*The Required RAM column above is the memory requirement that also includes Hauptwerk*'s own memory consumption, so this represents the RAM the sample set and Hauptwerk* together will use, but some additional RAM may be required for the operating system itself, (not included in these figures). The measures were obtained on a Windows-based computer. The Computer RAM column shows a recommendation on the amount of RAM your computer should have as a minimum for a given loading setup assuming that some additional RAM is used by the operating system. This value might be different for each case so we recommend the maximum possible amount of RAM installable in your computer for this sample set, except if you are working with external reverberation or in a dry acoustic environment. Also note that on the Mac you may require more RAM in the computer than the value indicated above, due to the Mac OSX RAM allocation behaviour. Also note that Windows is capable of loading more content than your available RAM, loading (paging) the additional sample data to your hard drive, reading it once the sound is needed (played). In some cases this will cause glitches in the sound when played in real time since the hard drive is slower to access than the computer's RAM, but makes the full library usable in offline music composition and recording even if you do not have the required amount of RAM.
Hauptwerk 3 and 4 platforms
- Hauptwerk USB key required for the operation of the sample set (not included with the sample set, but supplied with Hauptwerk v3/v4)
- No license update procedure is needed to use this sample set
This sample set comes in an encrypted format compatible with Hauptwerk v3 and v4 versions.
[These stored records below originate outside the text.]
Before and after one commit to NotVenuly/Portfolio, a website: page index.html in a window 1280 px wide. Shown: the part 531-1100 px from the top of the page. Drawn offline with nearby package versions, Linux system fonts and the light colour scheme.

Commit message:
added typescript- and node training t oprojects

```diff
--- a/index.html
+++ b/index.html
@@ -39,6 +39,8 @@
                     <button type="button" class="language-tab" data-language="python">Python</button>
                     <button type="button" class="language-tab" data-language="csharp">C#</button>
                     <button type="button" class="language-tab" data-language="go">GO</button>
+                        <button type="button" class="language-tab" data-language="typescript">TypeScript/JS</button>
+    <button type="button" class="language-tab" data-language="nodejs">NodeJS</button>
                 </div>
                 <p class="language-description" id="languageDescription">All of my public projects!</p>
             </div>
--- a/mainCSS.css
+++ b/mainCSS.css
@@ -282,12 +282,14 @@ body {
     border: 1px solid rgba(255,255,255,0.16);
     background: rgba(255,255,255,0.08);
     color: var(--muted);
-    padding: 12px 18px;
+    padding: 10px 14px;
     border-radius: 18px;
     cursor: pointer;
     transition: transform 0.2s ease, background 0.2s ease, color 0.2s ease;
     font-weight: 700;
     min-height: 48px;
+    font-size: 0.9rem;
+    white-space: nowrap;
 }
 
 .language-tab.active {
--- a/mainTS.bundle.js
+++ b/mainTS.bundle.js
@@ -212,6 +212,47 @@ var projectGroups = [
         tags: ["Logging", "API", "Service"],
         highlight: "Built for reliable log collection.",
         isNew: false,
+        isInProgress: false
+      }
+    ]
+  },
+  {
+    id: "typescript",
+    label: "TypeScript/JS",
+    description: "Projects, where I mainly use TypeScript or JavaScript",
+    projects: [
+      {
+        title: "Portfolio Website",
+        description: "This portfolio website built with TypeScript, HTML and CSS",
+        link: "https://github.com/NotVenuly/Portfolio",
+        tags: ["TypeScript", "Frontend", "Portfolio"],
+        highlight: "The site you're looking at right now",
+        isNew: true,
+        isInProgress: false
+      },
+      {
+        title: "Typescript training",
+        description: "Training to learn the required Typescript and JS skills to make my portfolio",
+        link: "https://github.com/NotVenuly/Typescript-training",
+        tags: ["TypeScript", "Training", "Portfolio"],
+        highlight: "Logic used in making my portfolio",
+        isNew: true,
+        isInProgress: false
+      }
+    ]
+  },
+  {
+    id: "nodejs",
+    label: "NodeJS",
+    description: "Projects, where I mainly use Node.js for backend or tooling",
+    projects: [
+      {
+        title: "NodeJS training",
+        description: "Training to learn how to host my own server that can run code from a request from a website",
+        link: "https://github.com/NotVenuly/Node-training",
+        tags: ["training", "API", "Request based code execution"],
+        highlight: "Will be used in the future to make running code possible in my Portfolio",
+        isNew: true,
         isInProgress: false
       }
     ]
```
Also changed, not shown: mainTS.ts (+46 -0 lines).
Both the full and the Trial editions of the sample set require the presence of a Hauptwerk v3/v4 USB key (dongle).
Inspired Acoustics will provide you with a unique serial number allowing you to access the downloads and updates to this sample set. This serial number is a unique key for your product identifying your purchase and legitimate use, so please store it in a secure location.
Modification or disassembling the contents of this sample set through the CODM interface of Hauptwerk is not supported since the variety of functions, the large number of couplers and manuals, and the availability of the sample set's certain special features already offers most of the functions the CODM interface may offer. The complexity of the Organ Definition File shipping with this sample set is uniquely high and building custom variants requires a certain amount of special expertise. Legally, the end-user license of this sample set is permitting using the samples as a whole, as they ship. If you are planning a custom or commercial application that requires a different setup what this sample set offers out-of-the-box, please contact us for making a customized version for you.